Montenegro Airlines has been banned from flying to Belgrade Nikola Tesla airport after a diplomatic spat between Serbia and Montenegro about COVID-19 travel restrictions. Let’s take a look at what caused this ban, and what the impact on Montenegro Airlines might be.
The background of the ban
Montenegro declared itself the first country in Europe to be free of COVID-19, after the country’s only remaining patient who tested positive for the virus was cured of the illness. Montenegro was also the last European country to be affected by the virus and was among the first to impose heavy travel restrictions.
In February, Montenegro banned Wizz Air and Ryanair from flying to the country, on the basis that they operated flights to Northern Italy. The ban was gradually extended into a full-scale shutting of Montenegro’s borders, for the purpose of containing the inflow of contagious diseases.
Over two months later, Montenegro is relaxing these restrictions – but not for Serbia. Montenegro devised a criterion by which it will allow entry of foreign nationals through its borders: if a country has fewer than 25 active cases per 100,000 people, then its citizens are allowed to enter Montenegro.
Serbia does not meet this criterion, and so it is not part of the first nine countries to which Montenegro will open its borders. These are Croatia, Slovenia, Austria, Germany, Poland, Czech Republic, Hungary, Albania, and Greece.
The ban on Montenegro Airlines

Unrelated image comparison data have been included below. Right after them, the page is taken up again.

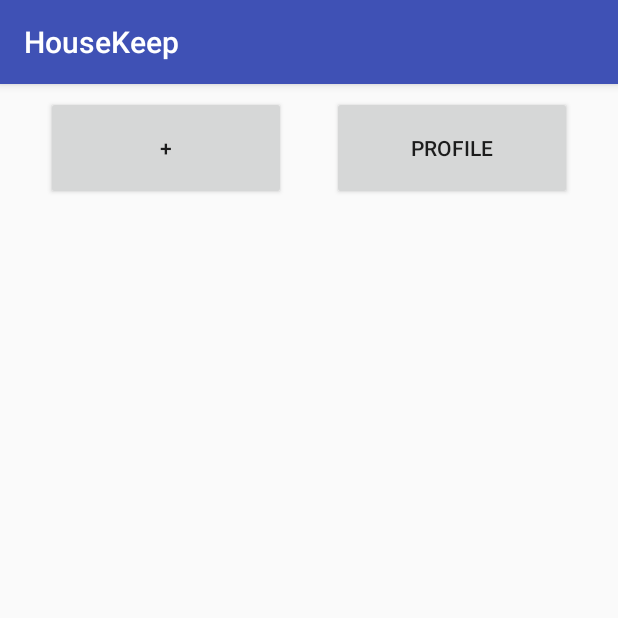
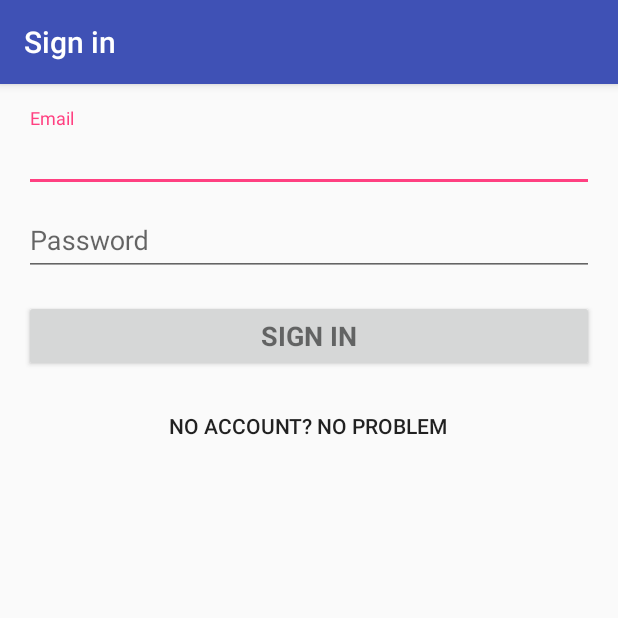
Before and after one commit to Mabrey/HouseKeep, an Android app: the screen it shows after launch (MainActivity before the commit, LoginActivity after it), on a phone screen of 412 x 824 dp, the top half of it. Run offline under Robolectric (Android 15) with nearby library versions, the phone set to English and light mode, and no system bars; 2 statements that could not run were skipped.

Commit message:
Created login page

```diff
--- a/app/build.gradle
+++ b/app/build.gradle
@@ -23,6 +23,7 @@
     implementation 'com.android.support:appcompat-v7:26.1.0'
     implementation 'com.android.support.constraint:constraint-layout:1.0.2'
     implementation 'com.google.firebase:firebase-database:11.0.4'
+    implementation 'com.android.support:design:26.1.0'
     testImplementation 'junit:junit:4.12'
     androidTestImplementation 'com.android.support.test:runner:1.0.1'
     androidTestImplementation 'com.android.support.test.espresso:espresso-core:3.0.1'
--- /dev/null
+++ b/app/src/main/java/matt/housekeep/LoginActivity.java
@@ -0,0 +1,349 @@
+package matt.housekeep;
+
+import android.animation.Animator;
+import android.animation.AnimatorListenerAdapter;
+import android.annotation.TargetApi;
+import android.content.pm.PackageManager;
+import android.support.annotation.NonNull;
+import android.support.design.widget.Snackbar;
+import android.support.v7.app.AppCompatActivity;
+import android.app.LoaderManager.LoaderCallbacks;
+
+import android.content.CursorLoader;
+import android.content.Loader;
+import android.database.Cursor;
+import android.net.Uri;
+import android.os.AsyncTask;
+
+import android.os.Build;
+import android.os.Bundle;
+import android.provider.ContactsContract;
+import android.text.TextUtils;
+import android.view.KeyEvent;
+import android.view.View;
+import android.view.View.OnClickListener;
+import android.view.inputmethod.EditorInfo;
+import android.widget.ArrayAdapter;
+import android.widget.AutoCompleteTextView;
+import android.widget.Button;
+import android.widget.EditText;
+import android.widget.TextView;
+
+import java.util.ArrayList;
+import java.util.List;
+
+import static android.Manifest.permission.READ_CONTACTS;
+
+/**
+ * A login screen that offers login via email/password.
+ */
+public class LoginActivity extends AppCompatActivity implements LoaderCallbacks<Cursor> {
+
+    /**
+     * Id to identity READ_CONTACTS permission request.
+     */
+    private static final int REQUEST_READ_CONTACTS = 0;
+
+    /**
+     * A dummy authentication store containing known user names and passwords.
+     * TODO: remove after connecting to a real authentication system.
+     */
+    private static final String[] DUMMY_CREDENTIALS = new String[]{
+            "foo@example.com:hello", "bar@example.com:world"
+    };
+    /**
+     * Keep track of the login task to ensure we can cancel it if requested.
+     */
+    private UserLoginTask mAuthTask = null;
+
+    // UI references.
+    private AutoCompleteTextView mEmailView;
+    private EditText mPasswordView;
+    private View mProgressView;
+    private View mLoginFormView;
+
+    @Override
+    protected void onCreate(Bundle savedInstanceState) {
+        super.onCreate(savedInstanceState);
+        setContentView(R.layout.activity_login);
+        // Set up the login form.
+        mEmailView = (AutoCompleteTextView) findViewById(R.id.email);
+        populateAutoComplete();
+
+        mPasswordView = (EditText) findViewById(R.id.password);
+        mPasswordView.setOnEditorActionListener(new TextView.OnEditorActionListener() {
+            @Override
+            public boolean onEditorAction(TextView textView, int id, KeyEvent keyEvent) {
+                if (id == EditorInfo.IME_ACTION_DONE || id == EditorInfo.IME_NULL) {
+                    attemptLogin();
+                    return true;
+                }
+                return false;
+            }
+        });
+
+        Button mEmailSignInButton = (Button) findViewById(R.id.email_sign_in_button);
+        mEmailSignInButton.setOnClickListener(new OnClickListener() {
+            @Override
+            public void onClick(View view) {
+                attemptLogin();
+            }
+        });
+
+        mLoginFormView = findViewById(R.id.login_form);
+        mProgressView = findViewById(R.id.login_progress);
+    }
+
+    private void populateAutoComplete() {
+        if (!mayRequestContacts()) {
+            return;
+        }
+
+        getLoaderManager().initLoader(0, null, this);
+    }
+
+    private boolean mayRequestContacts() {
+        if (Build.VERSION.SDK_INT < Build.VERSION_CODES.M) {
+            return true;
+        }
+        if (checkSelfPermission(READ_CONTACTS) == PackageManager.PERMISSION_GRANTED) {
+            return true;
+        }
+        if (shouldShowRequestPermissionRationale(READ_CONTACTS)) {
+            Snackbar.make(mEmailView, R.string.permission_rationale, Snackbar.LENGTH_INDEFINITE)
+                    .setAction(android.R.string.ok, new View.OnClickListener() {
+                        @Override
+                        @TargetApi(Build.VERSION_CODES.M)
+                        public void onClick(View v) {
+                            requestPermissions(new String[]{READ_CONTACTS}, REQUEST_READ_CONTACTS);
+                        }
+                    });
+        } else {
+            requestPermissions(new String[]{READ_CONTACTS}, REQUEST_READ_CONTACTS);
+        }
+        return false;
+    }
+
+    /**
+     * Callback received when a permissions request has been completed.
+     */
+    @Override
+    public void onRequestPermissionsResult(int requestCode, @NonNull String[] permissions,
+                                           @NonNull int[] grantResults) {
+        if (requestCode == REQUEST_READ_CONTACTS) {
+            if (grantResults.length == 1 && grantResults[0] == PackageManager.PERMISSION_GRANTED) {
+                populateAutoComplete();
+            }
+        }
+    }
+
+
+    /**
+     * Attempts to sign in or register the account specified by the login form.
+     * If there are form errors (invalid email, missing fields, etc.), the
+     * errors are presented and no actual login attempt is made.
+     */
+    private void attemptLogin() {
+        if (mAuthTask != null) {
+            return;
+        }
+
+        // Reset errors.
+        mEmailView.setError(null);
+        mPasswordView.setError(null);
+
+        // Store values at the time of the login attempt.
+        String email = mEmailView.getText().toString();
+        String password = mPasswordView.getText().toString();
+
+        boolean cancel = false;
+        View focusView = null;
+
+        // Check for a valid password, if the user entered one.
+        if (!TextUtils.isEmpty(password) && !isPasswordValid(password)) {
+            mPasswordView.setError(getString(R.string.error_invalid_password));
+            focusView = mPasswordView;
+            cancel = true;
+        }
+
+        // Check for a valid email address.
+        if (TextUtils.isEmpty(email)) {
+            mEmailView.setError(getString(R.string.error_field_required));
+            focusView = mEmailView;
+            cancel = true;
+        } else if (!isEmailValid(email)) {
+            mEmailView.setError(getString(R.string.error_invalid_email));
+            focusView = mEmailView;
+            cancel = true;
+        }
+
+        if (cancel) {
+            // There was an error; don't attempt login and focus the first
+            // form field with an error.
+            focusView.requestFocus();
+        } else {
+            // Show a progress spinner, and kick off a background task to
+            // perform the user login attempt.
+            showProgress(true);
+            mAuthTask = new UserLoginTask(email, password);
+            mAuthTask.execute((Void) null);
+        }
+    }
+
+    private boolean isEmailValid(String email) {
+        //TODO: Replace this with your own logic
+        return email.contains("@");
+    }
+
+    private boolean isPasswordValid(String password) {
+        //TODO: Replace this with your own logic
+        return password.length() > 4;
+    }
+
+    /**
+     * Shows the progress UI and hides the login form.
+     */
+    @TargetApi(Build.VERSION_CODES.HONEYCOMB_MR2)
+    private void showProgress(final boolean show) {
+        // On Honeycomb MR2 we have the ViewPropertyAnimator APIs, which allow
+        // for very easy animations. If available, use these APIs to fade-in
+        // the progress spinner.
+        if (Build.VERSION.SDK_INT >= Build.VERSION_CODES.HONEYCOMB_MR2) {
+            int shortAnimTime = getResources().getInteger(android.R.integer.config_shortAnimTime);
+
+            mLoginFormView.setVisibility(show ? View.GONE : View.VISIBLE);
+            mLoginFormView.animate().setDuration(shortAnimTime).alpha(
+                    show ? 0 : 1).setListener(new AnimatorListenerAdapter() {
+                @Override
+                public void onAnimationEnd(Animator animation) {
+                    mLoginFormView.setVisibility(show ? View.GONE : View.VISIBLE);
+                }
+            });
+
+            mProgressView.setVisibility(show ? View.VISIBLE : View.GONE);
+            mProgressView.animate().setDuration(shortAnimTime).alpha(
+                    show ? 1 : 0).setListener(new AnimatorListenerAdapter() {
+                @Override
+                public void onAnimationEnd(Animator animation) {
+                    mProgressView.setVisibility(show ? View.VISIBLE : View.GONE);
+                }
+            });
+        } else {
+            // The ViewPropertyAnimator APIs are not available, so simply show
+            // and hide the relevant UI components.
+            mProgressView.setVisibility(show ? View.VISIBLE : View.GONE);
+            mLoginFormView.setVisibility(show ? View.GONE : View.VISIBLE);
+        }
+    }
+
+    @Override
+    public Loader<Cursor> onCreateLoader(int i, Bundle bundle) {
+        return new CursorLoader(this,
+                // Retrieve data rows for the device user's 'profile' contact.
+                Uri.withAppendedPath(ContactsContract.Profile.CONTENT_URI,
+                        ContactsContract.Contacts.Data.CONTENT_DIRECTORY), ProfileQuery.PROJECTION,
+
+                // Select only email addresses.
+                ContactsContract.Contacts.Data.MIMETYPE +
+                        " = ?", new String[]{ContactsContract.CommonDataKinds.Email
+                .CONTENT_ITEM_TYPE},
+
+                // Show primary email addresses first. Note that there won't be
+                // a primary email address if the user hasn't specified one.
+                ContactsContract.Contacts.Data.IS_PRIMARY + " DESC");
+    }
+
+    @Override
+    public void onLoadFinished(Loader<Cursor> cursorLoader, Cursor cursor) {
+        List<String> emails = new ArrayList<>();
+        cursor.moveToFirst();
+        while (!cursor.isAfterLast()) {
+            emails.add(cursor.getString(ProfileQuery.ADDRESS));
+            cursor.moveToNext();
+        }
+
+        addEmailsToAutoComplete(emails);
+    }
+
+    @Override
+    public void onLoaderReset(Loader<Cursor> cursorLoader) {
+
+    }
+
+    private void addEmailsToAutoComplete(List<String> emailAddressCollection) {
+        //Create adapter to tell the AutoCompleteTextView what to show in its dropdown list.
+        ArrayAdapter<String> adapter =
+                new ArrayAdapter<>(LoginActivity.this,
+                        android.R.layout.simple_dropdown_item_1line, emailAddressCollection);
+
+        mEmailView.setAdapter(adapter);
+    }
+
+
+    private interface ProfileQuery {
+        String[] PROJECTION = {
+                ContactsContract.CommonDataKinds.Email.ADDRESS,
+                ContactsContract.CommonDataKinds.Email.IS_PRIMARY,
+        };
+
+        int ADDRESS = 0;
+        int IS_PRIMARY = 1;
+    }
+
+    /**
+     * Represents an asynchronous login/registration task used to authenticate
+     * the user.
+     */
+    public class UserLoginTask extends AsyncTask<Void, Void, Boolean> {
+
+        private final String mEmail;
+        private final String mPassword;
+
+        UserLoginTask(String email, String password) {
+            mEmail = email;
+            mPassword = password;
+        }
+
+        @Override
+        protected Boolean doInBackground(Void... params) {
+            // TODO: attempt authentication against a network service.
+
+            try {
+                // Simulate network access.
+                Thread.sleep(2000);
+            } catch (InterruptedException e) {
+                return false;
+            }
+
+            for (String credential : DUMMY_CREDENTIALS) {
+                String[] pieces = credential.split(":");
+                if (pieces[0].equals(mEmail)) {
+                    // Account exists, return true if the password matches.
+                    return pieces[1].equals(mPassword);
+                }
+            }
+
+            // TODO: register the new account here.
+            return true;
+        }
+
+        @Override
+        protected void onPostExecute(final Boolean success) {
+            mAuthTask = null;
+            showProgress(false);
+
+            if (success) {
+                finish();
+            } else {
+                mPasswordView.setError(getString(R.string.error_incorrect_password));
+                mPasswordView.requestFocus();
+            }
+        }
+
+        @Override
+        protected void onCancelled() {
+            mAuthTask = null;
+            showProgress(false);
+        }
+    }
+}
--- a/app/src/main/java/matt/housekeep/MainActivity.java
+++ b/app/src/main/java/matt/housekeep/MainActivity.java
@@ -1,5 +1,6 @@
 package matt.housekeep;
 
+import android.content.Intent;
 import android.support.v7.app.AppCompatActivity;
 import android.os.Bundle;
 
@@ -8,6 +9,13 @@
     @Override
     protected void onCreate(Bundle savedInstanceState) {
         super.onCreate(savedInstanceState);
-        setContentView(R.layout.activity_main);
+
+        Intent activityIntent;
+        activityIntent = new Intent(this, LoginActivity.class);
+
+        startActivity(activityIntent);
+        finish();
+        //setContentView(R.layout.activity_main);
+
     }
 }
--- /dev/null
+++ b/app/src/main/res/layout/activity_login.xml
@@ -0,0 +1,88 @@
+<?xml version="1.0" encoding="utf-8"?>
+<LinearLayout xmlns:android="http://schemas.android.com/apk/res/android"
+    xmlns:tools="http://schemas.android.com/tools"
+    android:layout_width="match_parent"
+    android:layout_height="match_parent"
+    android:gravity="center_horizontal"
+    android:orientation="vertical"
+    android:paddingBottom="@dimen/activity_vertical_margin"
+    android:paddingLeft="@dimen/activity_horizontal_margin"
+    android:paddingRight="@dimen/activity_horizontal_margin"
+    android:paddingTop="@dimen/activity_vertical_margin"
+    tools:context=".LoginActivity">
+
+    <!-- Login progress -->
+    <ProgressBar
+        android:id="@+id/login_progress"
+        style="?android:attr/progressBarStyleLarge"
+        android:layout_width="wrap_content"
+        android:layout_height="wrap_content"
+        android:layout_marginBottom="8dp"
+        android:visibility="gone" />
+
+    <ScrollView
+        android:id="@+id/login_form"
+        android:layout_width="match_parent"
+        android:layout_height="188dp">
+
+        <LinearLayout
+            android:id="@+id/email_login_form"
+            android:layout_width="match_parent"
+            android:layout_height="wrap_content"
+            android:orientation="vertical">
+
+            <android.support.design.widget.TextInputLayout
+                android:layout_width="match_parent"
+                android:layout_height="wrap_content">
+
+                <AutoCompleteTextView
+                    android:id="@+id/email"
+                    android:layout_width="match_parent"
+                    android:layout_height="wrap_content"
+                    android:hint="@string/prompt_email"
+                    android:inputType="textEmailAddress"
+                    android:maxLines="1"
+                    android:singleLine="true" />
+
+            </android.support.design.widget.TextInputLayout>
+
+            <android.support.design.widget.TextInputLayout
+                android:layout_width="match_parent"
+                android:layout_height="wrap_content">
+
+                <EditText
+                    android:id="@+id/password"
+                    android:layout_width="match_parent"
+                    android:layout_height="wrap_content"
+                    android:hint="@string/prompt_password"
+                    android:imeActionId="6"
+                    android:imeActionLabel="@string/action_sign_in_short"
+                    android:imeOptions="actionUnspecified"
+                    android:inputType="textPassword"
+                    android:maxLines="1"
+                    android:singleLine="true" />
+
+            </android.support.design.widget.TextInputLayout>
+
+            <Button
+                android:id="@+id/email_sign_in_button"
+                style="?android:textAppearanceSmall"
+                android:layout_width="match_parent"
+                android:layout_height="wrap_content"
+                android:layout_marginTop="16dp"
+                android:baselineAligned="false"
+                android:text="@string/action_sign_in_short"
+                android:textSize="18sp"
+                android:textStyle="bold" />
+
+        </LinearLayout>
+    </ScrollView>
+
+    <Button
+        android:id="@+id/button4"
+        style="@android:style/Widget.DeviceDefault.Button.Borderless"
+        android:layout_width="wrap_content"
+        android:layout_height="wrap_content"
+        android:text="@string/create_account" />
+
+</LinearLayout>
--- /dev/null
+++ b/app/src/main/res/values/dimens.xml
@@ -0,0 +1,5 @@
+<resources>
+    <!-- Default screen margins, per the Android Design guidelines. -->
+    <dimen name="activity_horizontal_margin">16dp</dimen>
+    <dimen name="activity_vertical_margin">16dp</dimen>
+</resources>
--- a/app/src/main/res/values/strings.xml
+++ b/app/src/main/res/values/strings.xml
@@ -4,6 +4,20 @@
     <string name="buttom">Press Me</string>
     <string name="edit_message">Enter Message</string>
     <string name="button_send">Send</string>
+    <string name="title_activity_login">Sign in</string>
+
+    <!-- Strings related to login -->
+    <string name="prompt_email">Email</string>
+    <string name="prompt_password">Password</string>
+    <string name="action_sign_in">Sign in or register</string>
+    <string name="action_sign_in_short">Sign in</string>
+    <string name="error_invalid_email">This email address is invalid</string>
+    <string name="error_invalid_password">This password is too short</string>
+    <string name="error_incorrect_password">This password is incorrect</string>
+    <string name="error_field_required">This field is required</string>
+    <string name="permission_rationale">"Contacts permissions are needed for providing email
+        completions."</string>
+    <string name="create_account">"No Account? No Problem"</string>
 
 
 </resources>
```
Also changed, not shown: app/src/main/AndroidManifest.xml (+11 -1 lines).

Blic reports that the Serbian Civil Aviation Directorate has adopted a measure that it deems as “reciprocal” to Montenegro’s ongoing travel restrictions with Serbia. This decision is to ban Montenegro Airlines aircraft from arriving in the Serbian capital, at Belgrade Nikola Tesla Airport. The measure comes at a great surprise because the countries Serbia and Montenegro maintain very close diplomatic relations, and their flag carriers Air Serbia and Montenegro Airlines have been cooperating tightly for many years.
Serbia has justified this decision by claiming that Montenegro’s continued travel restrictions for Serbian nationals are causing “serious damage” to Air Serbia because the “principle of reciprocity of the movement of people” has been violated.
Which routes are affected?
The ban was particularly tricky for 115 Montenegrin nationals who arrived in Serbia yesterday as students, just at the time when the Serbian Civil Aviation Directorate announced the ban. They arrived on a charter flight because Montenegro Airlines has not resumed flying yet. However, because the ban is in place starting today, Wednesday 27th May, their arrival has not posed them any problems.
As for scheduled routes, there are many that are affected: Montenegro Airlines ordinarily flies between Podgorica and Belgrade twice daily in the summer. Air Serbia flies three times daily. Between Tivat and Belgrade, Air Serbia and Montenegro Airlines fly up to 10 times daily. Serbia is a vital source of tourism for Montenegro, and tourism is a vital sector for Montenegro’s GDP. Thus, it is likely that this diplomatic spat will be resolved very quickly.
Do you think Serbia was justified in restricting Montenegro Airlines from flying there as a way of reciprocating the harm done to Air Serbia? Let us know what you think in the comments below.